Cheap and plentiful food is a welcome part of our more industrialised, interconnected world. But people also need healthy diets, a clean environment and jobs that pay a living wage. What can be done to make sure the way we produce and use food is sustainable?
Academics, policy-makers and civil society organisations have complementary perspectives that, when combined, can provide practical answers to this question. The 14-partner FOODLINKS project looked at new ways these sectors can work together, in ‘communities of practice’ (CoPs).
CoPs are groups that exchange knowledge to learn more about a shared interest. FOODLINKS showed that the concept works well for the promotion of sustainable food, able to blend knowledge and develop policies. Its research on virtual and face-to-face methods for sharing ideas could also help future CoPs achieve their goals more effectively.
While different structures and methods are possible in CoPs, the project found three ingredients are essential for their success: an action plan built by everyone in the group; a single, easy-to-use platform for online communications; and outside support, especially for IT.
Project coordinator Bettina Bock of Wageningen University in the Netherlands says: “We wanted to find and collaborate closely on new ideas in the field – and find a common language for all actors in the sustainable food chain.”

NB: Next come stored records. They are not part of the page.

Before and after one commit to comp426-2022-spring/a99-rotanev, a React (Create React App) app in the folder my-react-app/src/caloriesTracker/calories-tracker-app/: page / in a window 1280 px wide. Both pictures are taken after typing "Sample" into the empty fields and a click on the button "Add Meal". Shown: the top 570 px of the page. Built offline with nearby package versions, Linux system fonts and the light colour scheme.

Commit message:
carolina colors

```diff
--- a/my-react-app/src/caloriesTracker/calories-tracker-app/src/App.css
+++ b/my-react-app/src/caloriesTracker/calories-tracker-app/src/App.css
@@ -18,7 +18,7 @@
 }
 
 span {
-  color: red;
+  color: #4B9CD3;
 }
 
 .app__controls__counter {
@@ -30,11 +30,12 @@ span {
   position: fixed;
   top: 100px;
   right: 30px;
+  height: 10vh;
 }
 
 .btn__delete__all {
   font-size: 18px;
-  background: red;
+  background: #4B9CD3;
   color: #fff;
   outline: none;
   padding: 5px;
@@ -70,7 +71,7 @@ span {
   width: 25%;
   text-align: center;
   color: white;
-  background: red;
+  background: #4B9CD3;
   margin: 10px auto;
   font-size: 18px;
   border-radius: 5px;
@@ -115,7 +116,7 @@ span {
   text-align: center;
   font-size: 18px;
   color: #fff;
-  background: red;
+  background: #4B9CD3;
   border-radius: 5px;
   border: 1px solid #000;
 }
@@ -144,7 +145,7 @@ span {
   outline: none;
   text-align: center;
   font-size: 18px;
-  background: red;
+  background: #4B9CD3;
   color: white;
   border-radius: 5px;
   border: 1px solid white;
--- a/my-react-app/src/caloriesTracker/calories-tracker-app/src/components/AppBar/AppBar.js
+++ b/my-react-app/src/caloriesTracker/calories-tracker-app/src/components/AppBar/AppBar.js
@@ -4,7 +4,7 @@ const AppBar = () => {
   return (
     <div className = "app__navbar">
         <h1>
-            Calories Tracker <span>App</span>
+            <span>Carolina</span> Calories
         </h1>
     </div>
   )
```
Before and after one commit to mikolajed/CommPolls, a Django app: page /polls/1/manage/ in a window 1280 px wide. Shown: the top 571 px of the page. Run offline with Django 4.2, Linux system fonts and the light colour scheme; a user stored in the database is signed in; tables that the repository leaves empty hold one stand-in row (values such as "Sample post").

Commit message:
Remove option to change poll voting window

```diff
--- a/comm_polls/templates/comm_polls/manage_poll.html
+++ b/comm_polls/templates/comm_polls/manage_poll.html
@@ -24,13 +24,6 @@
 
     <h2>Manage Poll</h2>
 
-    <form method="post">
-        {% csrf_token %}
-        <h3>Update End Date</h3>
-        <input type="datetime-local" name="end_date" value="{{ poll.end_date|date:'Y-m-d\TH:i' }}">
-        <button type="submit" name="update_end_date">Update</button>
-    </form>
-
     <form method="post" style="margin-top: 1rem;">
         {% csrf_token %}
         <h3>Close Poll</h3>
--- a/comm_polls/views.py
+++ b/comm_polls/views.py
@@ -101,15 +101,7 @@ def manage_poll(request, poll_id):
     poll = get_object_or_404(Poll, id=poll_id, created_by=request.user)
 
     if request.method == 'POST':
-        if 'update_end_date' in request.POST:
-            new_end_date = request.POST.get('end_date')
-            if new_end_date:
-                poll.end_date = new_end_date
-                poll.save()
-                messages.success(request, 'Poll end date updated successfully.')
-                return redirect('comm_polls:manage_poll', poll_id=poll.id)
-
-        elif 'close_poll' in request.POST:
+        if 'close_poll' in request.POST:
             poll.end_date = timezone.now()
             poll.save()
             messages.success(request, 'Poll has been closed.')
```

The project set up and monitored three CoPs, each focused on a research area linked to globalisation and urbanisation: short food chains, food provided by public authorities and policies for food in cities.
Using these groups, FOODLINKS developed information-sharing communities (now part of the FoodNET hub), advised policy-makers for several European cities, promoted successful policies, and published evidence and guidelines for future policy (on the FOODLINKS website).
“We gained insights from working together,” says Bock. “The richness of the project was in getting different themes to intersect.”
Results in practice
Through their studies of existing policies, the CoPs came to the following conclusions:
Short food chains were shown to be particularly beneficial, explains Bock, because they can be greener, make diets healthier and more seasonal, and improve producer-consumer engagement. Public food provision strategies supported better-quality food, fairer, greener products and local economies. City schemes for sustainable food promoted public health, fitness and active ageing (community vegetable growing) and SMEs.
The project’s policy recommendations could make local food strategies more responsive to the needs of communities, local businesses and the environment. For example, those behind purchasing policies for school canteens could consider the health and jobs benefits of using local ingredients, while local-producer markets could boost family farm incomes and cut food’s carbon footprint.
Although the three-year project ended in December 2013, the project partners hope to develop their research further, says Bock. They are applying for a new Horizon 2020 project to investigate the role of short supply chains in rural development and how public sector food chains can adapt tenders to source more sustainable food.
“I learnt that developing a Community of Practice, collaborating on action plans, makes something useful; it makes a difference,” says Bock – showing many hands make light work, at least when building better food policy.